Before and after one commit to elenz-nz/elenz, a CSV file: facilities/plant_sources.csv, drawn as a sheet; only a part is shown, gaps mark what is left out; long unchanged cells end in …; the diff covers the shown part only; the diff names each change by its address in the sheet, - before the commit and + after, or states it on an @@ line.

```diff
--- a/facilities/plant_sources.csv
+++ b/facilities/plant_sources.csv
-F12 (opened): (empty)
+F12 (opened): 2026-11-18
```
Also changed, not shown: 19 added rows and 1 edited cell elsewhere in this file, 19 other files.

* * *

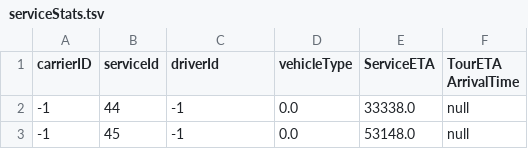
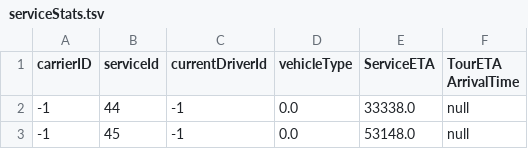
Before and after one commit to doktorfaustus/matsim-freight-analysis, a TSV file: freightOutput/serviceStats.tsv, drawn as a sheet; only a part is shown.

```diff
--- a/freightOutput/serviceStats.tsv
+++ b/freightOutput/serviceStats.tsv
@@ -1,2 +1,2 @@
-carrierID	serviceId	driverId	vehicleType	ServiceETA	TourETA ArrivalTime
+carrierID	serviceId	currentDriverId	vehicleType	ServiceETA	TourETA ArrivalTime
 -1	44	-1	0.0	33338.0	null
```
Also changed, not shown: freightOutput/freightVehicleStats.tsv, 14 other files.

--

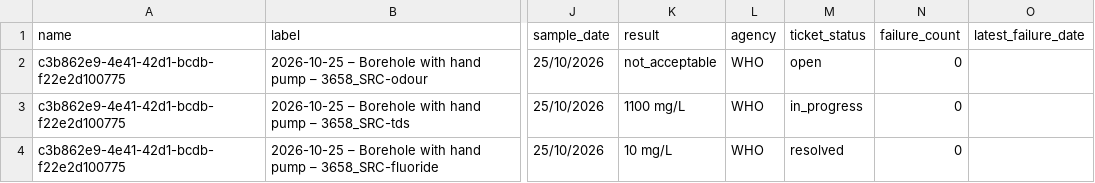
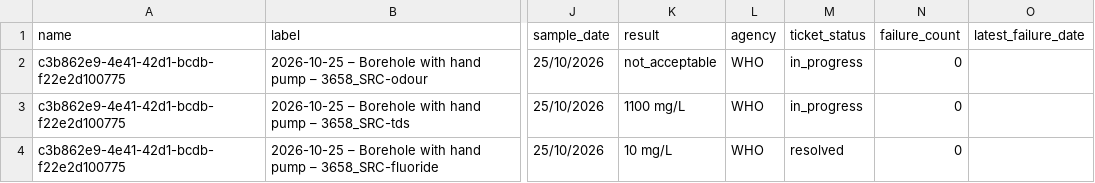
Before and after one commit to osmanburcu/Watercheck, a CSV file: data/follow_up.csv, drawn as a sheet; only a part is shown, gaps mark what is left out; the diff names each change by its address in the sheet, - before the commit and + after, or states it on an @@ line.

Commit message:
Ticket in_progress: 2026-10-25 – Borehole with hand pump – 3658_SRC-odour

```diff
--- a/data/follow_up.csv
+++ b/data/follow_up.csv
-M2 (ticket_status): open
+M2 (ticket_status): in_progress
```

▶ TASK PROMPT
Above this instruction are the records; retype exactly the lines from the one containing "Before and after one commit to elenz-nz/elenz, a" up to and including the one containing "Also changed, not shown: 19".

▶ SOLVED PROBLEM
Before and after one commit to elenz-nz/elenz, a CSV file: facilities/plant_sources.csv, drawn as a sheet; only a part is shown, gaps mark what is left out; long unchanged cells end in …; the diff covers the shown part only; the diff names each change by its address in the sheet, - before the commit and + after, or states it on an @@ line.

```diff
--- a/facilities/plant_sources.csv
+++ b/facilities/plant_sources.csv
-F12 (opened): (empty)
+F12 (opened): 2026-11-18
```
Also changed, not shown: 19 added rows and 1 edited cell elsewhere in this file, 19 other files.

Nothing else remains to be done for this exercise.